Listed records Start Marker

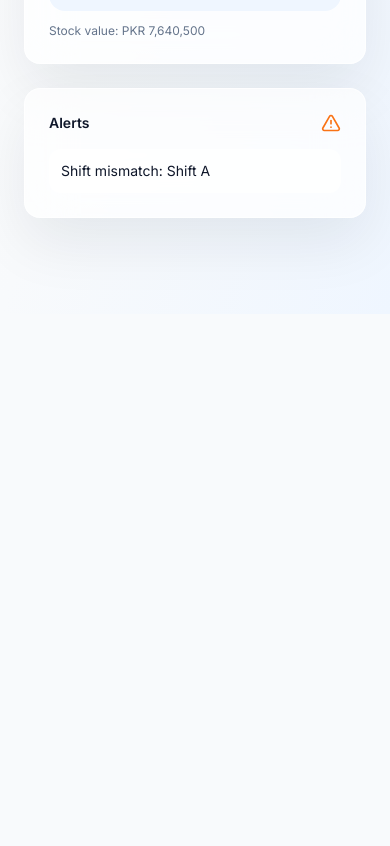
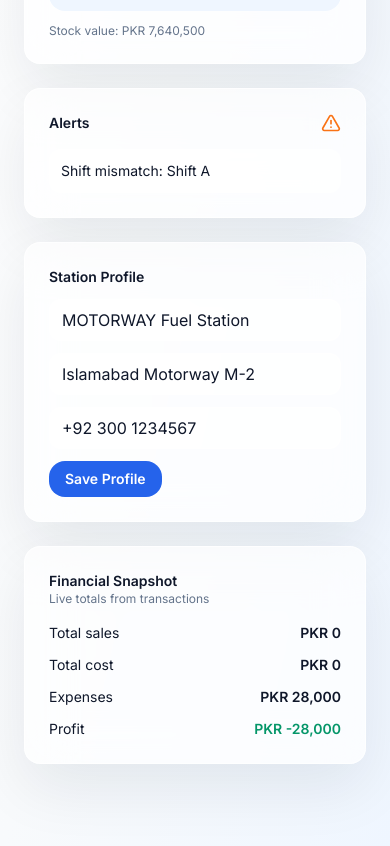
Before and after one commit to umii143/motorway-petroleum-web, a React (Vite) app: page /dashboard in a window 390 px wide. Shown: the part 878-1724 px from the top of the page. Before the commit the page ends 1192 px from the top, so only its background shows below. Built offline with nearby package versions, Linux system fonts and the light colour scheme.

Commit message:
Enhance station profile and premium dashboard

```diff
--- a/src/components/AppShell.tsx
+++ b/src/components/AppShell.tsx
@@ -30,7 +30,7 @@
 ];
 
 export default function AppShell() {
-  const { resetDemo } = useStore();
+  const { resetDemo, state } = useStore();
   return (
     <div className="min-h-screen bg-gradient-to-br from-white via-ice to-blue-50 text-slate-900">
       <div className="flex min-h-screen">
@@ -44,7 +44,7 @@
                 <p className="text-sm font-semibold uppercase tracking-[0.2em] text-blue-100">
                   MOTORWAY
                 </p>
-                <p className="text-xs text-blue-200/70">Fuel Station</p>
+                <p className="text-xs text-blue-200/70">{state.station.name || "Fuel Station"}</p>
               </div>
             </div>
             <nav className="space-y-2">
--- a/src/index.css
+++ b/src/index.css
@@ -4,7 +4,7 @@
 
 @layer base {
   body {
-    @apply bg-slate-50 text-slate-900;
+    @apply bg-gradient-to-br from-white via-ice to-blue-50 text-slate-900;
     font-family: "Inter", "Manrope", "Plus Jakarta Sans", sans-serif;
   }
 }
@@ -12,6 +12,10 @@
 @layer components {
   .glass-card {
     @apply rounded-2xl border border-white/70 bg-white/70 shadow-[0_24px_60px_rgba(15,23,42,0.08)] backdrop-blur-xl;
+  }
+
+  .glass-card-premium {
+    @apply rounded-3xl border border-white/80 bg-white/80 shadow-[0_30px_80px_rgba(15,23,42,0.12)] backdrop-blur-2xl;
   }
 
   .nav-item {
--- a/src/pages/DashboardPage.tsx
+++ b/src/pages/DashboardPage.tsx
@@ -1,10 +1,10 @@
-import React from "react";
+import React, { useState } from "react";
 import { LineChart, AlertTriangle } from "lucide-react";
 import { useStore } from "../store/StoreContext";
 import { calculateProfit, computeAlerts, dailySales, stockValue } from "../utils/calculations";
 
 export default function DashboardPage() {
-  const { state } = useStore();
+  const { state, dispatch } = useStore();
   const today = new Date().toISOString().slice(0, 10);
   const todaySales = dailySales(state, today);
   const totalSales = todaySales.reduce((sum, sale) => sum + sale.totalAmount, 0);
@@ -12,6 +12,16 @@
   const profit = calculateProfit(state);
   const alerts = computeAlerts(state);
   const stockVal = stockValue(state);
+  const [stationName, setStationName] = useState(state.station.name);
+  const [stationLocation, setStationLocation] = useState(state.station.location);
+  const [stationPhone, setStationPhone] = useState(state.station.phone);
+
+  const handleStationSave = () => {
+    dispatch({
+      type: "UPDATE_STATION",
+      payload: { name: stationName, location: stationLocation, phone: stationPhone },
+    });
+  };
 
   return (
     <div className="space-y-6">
@@ -73,6 +83,65 @@
           </div>
         </div>
       </section>
+
+      <section className="grid gap-6 lg:grid-cols-[1.2fr_0.8fr]">
+        <div className="glass-card p-6 space-y-3">
+          <h2 className="text-sm font-semibold">Station Profile</h2>
+          <input
+            className="w-full rounded-xl border border-white/70 bg-white/70 px-3 py-2"
+            value={stationName}
+            onChange={(event) => setStationName(event.target.value)}
+            placeholder="Station name"
+          />
+          <input
+            className="w-full rounded-xl border border-white/70 bg-white/70 px-3 py-2"
+            value={stationLocation}
+            onChange={(event) => setStationLocation(event.target.value)}
+            placeholder="Location"
+          />
+          <input
+            className="w-full rounded-xl border border-white/70 bg-white/70 px-3 py-2"
+            value={stationPhone}
+            onChange={(event) => setStationPhone(event.target.value)}
+            placeholder="Phone"
+          />
+          <button
+            className="rounded-2xl bg-royal px-4 py-2 text-sm font-semibold text-white"
+            onClick={handleStationSave}
+          >
+            Save Profile
+          </button>
+        </div>
+
+        <div className="glass-card p-6">
+          <h2 className="text-sm font-semibold">Financial Snapshot</h2>
+          <p className="text-xs text-slate-500">Live totals from transactions</p>
+          <div className="mt-4 space-y-3 text-sm">
+            <div className="flex items-center justify-between">
+              <span>Total sales</span>
+              <span className="font-semibold">PKR {totalSales.toLocaleString()}</span>
+            </div>
+            <div className="flex items-center justify-between">
+              <span>Total cost</span>
+              <span className="font-semibold">
+                PKR {state.sales.reduce((sum, sale) => sum + sale.costAmount, 0).toLocaleString()}
+              </span>
+            </div>
+            <div className="flex items-center justify-between">
+              <span>Expenses</span>
+              <span className="font-semibold">
+                PKR {state.expenses.reduce((sum, exp) => sum + exp.amount, 0).toLocaleString()}
+              </span>
+            </div>
+            <div className="flex items-center justify-between">
+              <span>Profit</span>
+              <span className="font-semibold text-emerald-600">
+                PKR {profit.toLocaleString()}
+              </span>
+            </div>
+          </div>
+        </div>
+      </section>
     </div>
   );
 }
--- a/src/store/reducer.ts
+++ b/src/store/reducer.ts
@@ -7,6 +7,8 @@
       return action.payload;
     case "RESET":
       return action.payload;
+    case "UPDATE_STATION":
+      return { ...state, station: action.payload };
     case "ADD_TANK":
       return { ...state, tanks: [...state.tanks, action.payload] };
     case "ADD_NOZZLE":
--- a/src/store/seed.ts
+++ b/src/store/seed.ts
@@ -1,6 +1,11 @@
 import { AppState } from "./types";
 
 export const initialState: AppState = {
+  station: {
+    name: "",
+    location: "",
+    phone: "",
+  },
   tanks: [],
   nozzles: [],
   products: [],
@@ -18,6 +23,11 @@
 
 export function seedDemoData(): AppState {
   return {
+    station: {
+      name: "MOTORWAY Fuel Station",
+      location: "Islamabad Motorway M-2",
+      phone: "+92 300 1234567",
+    },
     tanks: [
       {
         id: "tank-petrol",
--- a/src/store/types.ts
+++ b/src/store/types.ts
@@ -108,6 +108,11 @@
 }
 
 export interface AppState {
+  station: {
+    name: string;
+    location: string;
+    phone: string;
+  };
   tanks: Tank[];
   nozzles: Nozzle[];
   products: Product[];
@@ -125,6 +130,8 @@
 
 export type Action =
   | { type: "SEED"; payload: AppState }
+  | { type: "RESET"; payload: AppState }
+  | { type: "UPDATE_STATION"; payload: AppState["station"] }
   | { type: "ADD_TANK"; payload: Tank }
   | { type: "ADD_NOZZLE"; payload: Nozzle }
   | { type: "ADD_PRODUCT"; payload: Product }
@@ -140,5 +147,4 @@
   | { type: "UPDATE_METER"; payload: { nozzleId: string; meterClosing: number } }
   | { type: "ADD_EMPLOYEE"; payload: Employee }
   | { type: "ADD_ATTENDANCE"; payload: { employeeId: string; attendance: Attendance } }
-  | { type: "ADD_LOSS"; payload: LossAdjustment }
-  | { type: "RESET" };
+  | { type: "ADD_LOSS"; payload: LossAdjustment };
--- a/src/utils/calculations.ts
+++ b/src/utils/calculations.ts
@@ -60,5 +60,11 @@
     }
   });
 
+  state.products.forEach((product) => {
+    if (product.stock <= 10) {
+      alerts.push(`Low product stock: ${product.name}`);
+    }
+  });
+
   return alerts;
 }
```
Also changed, not shown: 1 other file (tests, documents, lock files or other folders).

Listed records End Marker

- Exercise instructions:
Could you write out the whole listing exactly, skipping every picture?

- Exercise solution:
Before and after one commit to umii143/motorway-petroleum-web, a React (Vite) app: page /dashboard in a window 390 px wide. Shown: the part 878-1724 px from the top of the page. Before the commit the page ends 1192 px from the top, so only its background shows below. Built offline with nearby package versions, Linux system fonts and the light colour scheme.

Commit message:
Enhance station profile and premium dashboard

```diff
--- a/src/components/AppShell.tsx
+++ b/src/components/AppShell.tsx
@@ -30,7 +30,7 @@
 ];
 
 export default function AppShell() {
-  const { resetDemo } = useStore();
+  const { resetDemo, state } = useStore();
   return (
     <div className="min-h-screen bg-gradient-to-br from-white via-ice to-blue-50 text-slate-900">
       <div className="flex min-h-screen">
@@ -44,7 +44,7 @@
                 <p className="text-sm font-semibold uppercase tracking-[0.2em] text-blue-100">
                   MOTORWAY
                 </p>
-                <p className="text-xs text-blue-200/70">Fuel Station</p>
+                <p className="text-xs text-blue-200/70">{state.station.name || "Fuel Station"}</p>
               </div>
             </div>
             <nav className="space-y-2">
--- a/src/index.css
+++ b/src/index.css
@@ -4,7 +4,7 @@
 
 @layer base {
   body {
-    @apply bg-slate-50 text-slate-900;
+    @apply bg-gradient-to-br from-white via-ice to-blue-50 text-slate-900;
     font-family: "Inter", "Manrope", "Plus Jakarta Sans", sans-serif;
   }
 }
@@ -12,6 +12,10 @@
 @layer components {
   .glass-card {
     @apply rounded-2xl border border-white/70 bg-white/70 shadow-[0_24px_60px_rgba(15,23,42,0.08)] backdrop-blur-xl;
+  }
+
+  .glass-card-premium {
+    @apply rounded-3xl border border-white/80 bg-white/80 shadow-[0_30px_80px_rgba(15,23,42,0.12)] backdrop-blur-2xl;
   }
 
   .nav-item {
--- a/src/pages/DashboardPage.tsx
+++ b/src/pages/DashboardPage.tsx
@@ -1,10 +1,10 @@
-import React from "react";
+import React, { useState } from "react";
 import { LineChart, AlertTriangle } from "lucide-react";
 import { useStore } from "../store/StoreContext";
 import { calculateProfit, computeAlerts, dailySales, stockValue } from "../utils/calculations";
 
 export default function DashboardPage() {
-  const { state } = useStore();
+  const { state, dispatch } = useStore();
   const today = new Date().toISOString().slice(0, 10);
   const todaySales = dailySales(state, today);
   const totalSales = todaySales.reduce((sum, sale) => sum + sale.totalAmount, 0);
@@ -12,6 +12,16 @@
   const profit = calculateProfit(state);
   const alerts = computeAlerts(state);
   const stockVal = stockValue(state);
+  const [stationName, setStationName] = useState(state.station.name);
+  const [stationLocation, setStationLocation] = useState(state.station.location);
+  const [stationPhone, setStationPhone] = useState(state.station.phone);
+
+  const handleStationSave = () => {
+    dispatch({
+      type: "UPDATE_STATION",
+      payload: { name: stationName, location: stationLocation, phone: stationPhone },
+    });
+  };
 
   return (
     <div className="space-y-6">
@@ -73,6 +83,65 @@
           </div>
         </div>
       </section>
+
+      <section className="grid gap-6 lg:grid-cols-[1.2fr_0.8fr]">
+        <div className="glass-card p-6 space-y-3">
+          <h2 className="text-sm font-semibold">Station Profile</h2>
+          <input
+            className="w-full rounded-xl border border-white/70 bg-white/70 px-3 py-2"
+            value={stationName}
+            onChange={(event) => setStationName(event.target.value)}
+            placeholder="Station name"
+          />
+          <input
+            className="w-full rounded-xl border border-white/70 bg-white/70 px-3 py-2"
+            value={stationLocation}
+            onChange={(event) => setStationLocation(event.target.value)}
+            placeholder="Location"
+          />
+          <input
+            className="w-full rounded-xl border border-white/70 bg-white/70 px-3 py-2"
+            value={stationPhone}
+            onChange={(event) => setStationPhone(event.target.value)}
+            placeholder="Phone"
+          />
+          <button
+            className="rounded-2xl bg-royal px-4 py-2 text-sm font-semibold text-white"
+            onClick={handleStationSave}
+          >
+            Save Profile
+          </button>
+        </div>
+
+        <div className="glass-card p-6">
+          <h2 className="text-sm font-semibold">Financial Snapshot</h2>
+          <p className="text-xs text-slate-500">Live totals from transactions</p>
+          <div className="mt-4 space-y-3 text-sm">
+            <div className="flex items-center justify-between">
+              <span>Total sales</span>
+              <span className="font-semibold">PKR {totalSales.toLocaleString()}</span>
+            </div>
+            <div className="flex items-center justify-between">
+              <span>Total cost</span>
+              <span className="font-semibold">
+                PKR {state.sales.reduce((sum, sale) => sum + sale.costAmount, 0).toLocaleString()}
+              </span>
+            </div>
+            <div className="flex items-center justify-between">
+              <span>Expenses</span>
+              <span className="font-semibold">
+                PKR {state.expenses.reduce((sum, exp) => sum + exp.amount, 0).toLocaleString()}
+              </span>
+            </div>
+            <div className="flex items-center justify-between">
+              <span>Profit</span>
+              <span className="font-semibold text-emerald-600">
+                PKR {profit.toLocaleString()}
+              </span>
+            </div>
+          </div>
+        </div>
+      </section>
     </div>
   );
 }
--- a/src/store/reducer.ts
+++ b/src/store/reducer.ts
@@ -7,6 +7,8 @@
       return action.payload;
     case "RESET":
       return action.payload;
+    case "UPDATE_STATION":
+      return { ...state, station: action.payload };
     case "ADD_TANK":
       return { ...state, tanks: [...state.tanks, action.payload] };
     case "ADD_NOZZLE":
--- a/src/store/seed.ts
+++ b/src/store/seed.ts
@@ -1,6 +1,11 @@
 import { AppState } from "./types";
 
 export const initialState: AppState = {
+  station: {
+    name: "",
+    location: "",
+    phone: "",
+  },
   tanks: [],
   nozzles: [],
   products: [],
@@ -18,6 +23,11 @@
 
 export function seedDemoData(): AppState {
   return {
+    station: {
+      name: "MOTORWAY Fuel Station",
+      location: "Islamabad Motorway M-2",
+      phone: "+92 300 1234567",
+    },
     tanks: [
       {
         id: "tank-petrol",
--- a/src/store/types.ts
+++ b/src/store/types.ts
@@ -108,6 +108,11 @@
 }
 
 export interface AppState {
+  station: {
+    name: string;
+    location: string;
+    phone: string;
+  };
   tanks: Tank[];
   nozzles: Nozzle[];
   products: Product[];
@@ -125,6 +130,8 @@
 
 export type Action =
   | { type: "SEED"; payload: AppState }
+  | { type: "RESET"; payload: AppState }
+  | { type: "UPDATE_STATION"; payload: AppState["station"] }
   | { type: "ADD_TANK"; payload: Tank }
   | { type: "ADD_NOZZLE"; payload: Nozzle }
   | { type: "ADD_PRODUCT"; payload: Product }
@@ -140,5 +147,4 @@
   | { type: "UPDATE_METER"; payload: { nozzleId: string; meterClosing: number } }
   | { type: "ADD_EMPLOYEE"; payload: Employee }
   | { type: "ADD_ATTENDANCE"; payload: { employeeId: string; attendance: Attendance } }
-  | { type: "ADD_LOSS"; payload: LossAdjustment }
-  | { type: "RESET" };
+  | { type: "ADD_LOSS"; payload: LossAdjustment };
--- a/src/utils/calculations.ts
+++ b/src/utils/calculations.ts
@@ -60,5 +60,11 @@
     }
   });
 
+  state.products.forEach((product) => {
+    if (product.stock <= 10) {
+      alerts.push(`Low product stock: ${product.name}`);
+    }
+  });
+
   return alerts;
 }
```
Also changed, not shown: 1 other file (tests, documents, lock files or other folders).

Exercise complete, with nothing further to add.